“Are you almost ready, honey?” Mark asked his wife as she sat putting the finishing touches on her hair. “We've got a twenty minute ride ahead of us and I'd like to get going before traffic on the M1 picks up.”
“All set,” Sarah responded as she rose from her dressing table. She grabbed her purse and joined her husband in the center of their bedroom. “Listen,” Sarah nearly ordered putting her index finger to her lips. “Do you hear that?”
“That's just it. That weird scratching noise … it's stopped.”
“Hey, you know, you're right” Mark responded with relief. He loved their new condo. An ancient complex of some sort had been purchased by a developer and turned into luxury town homes.

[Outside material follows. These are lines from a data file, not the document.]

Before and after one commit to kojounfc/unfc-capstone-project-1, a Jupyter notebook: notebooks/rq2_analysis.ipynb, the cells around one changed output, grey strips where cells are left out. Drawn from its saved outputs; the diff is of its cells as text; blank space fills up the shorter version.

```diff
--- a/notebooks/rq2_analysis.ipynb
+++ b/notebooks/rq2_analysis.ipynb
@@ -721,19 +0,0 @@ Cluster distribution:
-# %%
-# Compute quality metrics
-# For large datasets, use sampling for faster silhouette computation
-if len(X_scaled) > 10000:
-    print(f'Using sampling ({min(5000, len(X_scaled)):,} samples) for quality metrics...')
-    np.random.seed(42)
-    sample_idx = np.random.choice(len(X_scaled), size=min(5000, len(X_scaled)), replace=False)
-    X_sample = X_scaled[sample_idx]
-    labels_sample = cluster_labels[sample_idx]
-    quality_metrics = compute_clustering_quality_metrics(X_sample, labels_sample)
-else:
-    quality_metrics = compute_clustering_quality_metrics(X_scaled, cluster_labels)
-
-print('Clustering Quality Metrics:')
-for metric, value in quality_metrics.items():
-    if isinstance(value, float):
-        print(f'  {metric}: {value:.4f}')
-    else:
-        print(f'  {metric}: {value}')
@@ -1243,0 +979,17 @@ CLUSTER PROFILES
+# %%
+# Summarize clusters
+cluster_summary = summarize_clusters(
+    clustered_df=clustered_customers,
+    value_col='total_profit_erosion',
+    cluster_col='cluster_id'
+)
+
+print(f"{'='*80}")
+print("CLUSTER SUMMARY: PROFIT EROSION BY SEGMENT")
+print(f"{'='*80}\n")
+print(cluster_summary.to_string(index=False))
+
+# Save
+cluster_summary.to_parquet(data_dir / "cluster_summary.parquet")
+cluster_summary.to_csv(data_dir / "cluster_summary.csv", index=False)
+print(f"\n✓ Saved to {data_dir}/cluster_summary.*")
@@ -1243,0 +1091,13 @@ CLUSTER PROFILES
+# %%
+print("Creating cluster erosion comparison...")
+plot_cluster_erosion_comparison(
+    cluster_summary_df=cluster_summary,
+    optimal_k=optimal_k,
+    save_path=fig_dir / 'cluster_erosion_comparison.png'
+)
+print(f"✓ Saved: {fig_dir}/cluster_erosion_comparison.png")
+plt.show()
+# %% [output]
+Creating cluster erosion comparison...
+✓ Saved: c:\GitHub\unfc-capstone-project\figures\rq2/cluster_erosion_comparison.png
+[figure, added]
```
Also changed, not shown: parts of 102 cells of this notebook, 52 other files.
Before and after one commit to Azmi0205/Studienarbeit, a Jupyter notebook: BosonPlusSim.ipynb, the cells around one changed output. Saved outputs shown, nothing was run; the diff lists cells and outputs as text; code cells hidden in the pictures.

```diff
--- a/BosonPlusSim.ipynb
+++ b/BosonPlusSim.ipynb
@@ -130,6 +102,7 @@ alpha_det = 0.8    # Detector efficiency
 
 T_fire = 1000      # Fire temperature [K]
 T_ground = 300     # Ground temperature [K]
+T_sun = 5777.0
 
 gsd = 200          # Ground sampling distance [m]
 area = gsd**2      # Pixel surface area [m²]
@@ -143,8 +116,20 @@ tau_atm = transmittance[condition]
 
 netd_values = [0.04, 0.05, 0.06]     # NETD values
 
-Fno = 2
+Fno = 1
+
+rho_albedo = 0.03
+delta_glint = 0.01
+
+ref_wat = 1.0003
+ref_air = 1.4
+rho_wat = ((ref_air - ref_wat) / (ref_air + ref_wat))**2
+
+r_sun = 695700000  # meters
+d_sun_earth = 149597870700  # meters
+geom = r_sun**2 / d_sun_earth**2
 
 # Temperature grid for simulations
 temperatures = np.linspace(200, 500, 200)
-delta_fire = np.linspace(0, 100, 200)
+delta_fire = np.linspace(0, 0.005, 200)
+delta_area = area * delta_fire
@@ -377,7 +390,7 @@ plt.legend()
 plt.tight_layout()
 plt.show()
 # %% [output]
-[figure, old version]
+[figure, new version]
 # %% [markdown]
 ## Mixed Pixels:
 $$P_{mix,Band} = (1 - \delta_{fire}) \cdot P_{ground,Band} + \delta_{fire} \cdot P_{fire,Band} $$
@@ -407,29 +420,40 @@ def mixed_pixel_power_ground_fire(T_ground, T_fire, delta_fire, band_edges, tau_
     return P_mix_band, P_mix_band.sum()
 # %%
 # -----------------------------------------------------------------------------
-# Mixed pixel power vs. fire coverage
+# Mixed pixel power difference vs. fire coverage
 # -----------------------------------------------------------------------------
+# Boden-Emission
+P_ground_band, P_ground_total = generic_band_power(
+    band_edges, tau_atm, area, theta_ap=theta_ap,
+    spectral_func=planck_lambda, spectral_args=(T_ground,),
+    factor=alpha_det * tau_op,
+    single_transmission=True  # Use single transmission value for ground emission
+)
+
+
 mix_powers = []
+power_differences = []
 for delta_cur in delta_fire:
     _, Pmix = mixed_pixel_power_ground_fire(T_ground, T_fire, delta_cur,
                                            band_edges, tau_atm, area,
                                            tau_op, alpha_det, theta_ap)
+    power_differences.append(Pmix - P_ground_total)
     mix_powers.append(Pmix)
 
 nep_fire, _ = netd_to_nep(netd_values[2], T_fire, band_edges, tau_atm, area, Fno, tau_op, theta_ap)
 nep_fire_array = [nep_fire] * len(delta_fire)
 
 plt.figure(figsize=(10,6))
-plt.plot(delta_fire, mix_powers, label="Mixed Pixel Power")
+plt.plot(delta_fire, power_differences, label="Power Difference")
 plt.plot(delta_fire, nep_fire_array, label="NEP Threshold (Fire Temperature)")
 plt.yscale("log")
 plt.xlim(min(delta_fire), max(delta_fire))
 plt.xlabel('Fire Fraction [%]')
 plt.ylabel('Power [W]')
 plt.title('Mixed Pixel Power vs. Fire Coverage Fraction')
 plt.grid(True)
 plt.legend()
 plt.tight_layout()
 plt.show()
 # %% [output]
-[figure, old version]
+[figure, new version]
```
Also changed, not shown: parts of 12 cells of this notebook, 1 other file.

Some of the old stone walls, feet thick in places, and even some of the original oaken doors remained adding character … not to mention jacking up the price. But ever since they moved in they'd been hearing a strange noise. At first they thought that it might be mice. An exterminator assured them that such was not the case. After a month or so, they simply gave up trying to pinpoint the origin of the sound and decided that it must be the labyrinthine network of pipes which fed the old steam radiators that adorned each room. Sarah and Mark both felt that even the eldritch noise added a certain charm, as well as an aura of mystery, to their home. They often joked that the scratching reminded them of the sound that's made when a pen or pencil moves across a thick creamy piece of expensive writing paper.
“You know, Sara. Someone in town told me recently that this used to be the site of an ancient monastery … holy men copying books, chanting psalms and all that. Well, maybe the old monks finally ran out of ink.”
Sarah laughed as the couple clicked off the lights and headed downstairs and out into the night. Mark wasn't really looking forward to the evening, but he knew how much it meant to Sarah. Even a couple of hours with her brother and his arrogant wife seemed like a lifetime to Mark. Time really was relative.
James C. Clar teaches and writes in the wilds of western New York. His work has been published in print as well as on the Internet. Recently he has placed short fiction in the Taj Mahal Review, Apollo's Lyre, Powder Burn Flash, 365 Tomorrows, Antipodean Sci-Fi, Noctober, Shine: The Journal of Flash, Static Movement, Everyday Weirdness and Flashshot. His story "Starbuck" was voted story of the year for 2008 by the editors of Long Story, Short.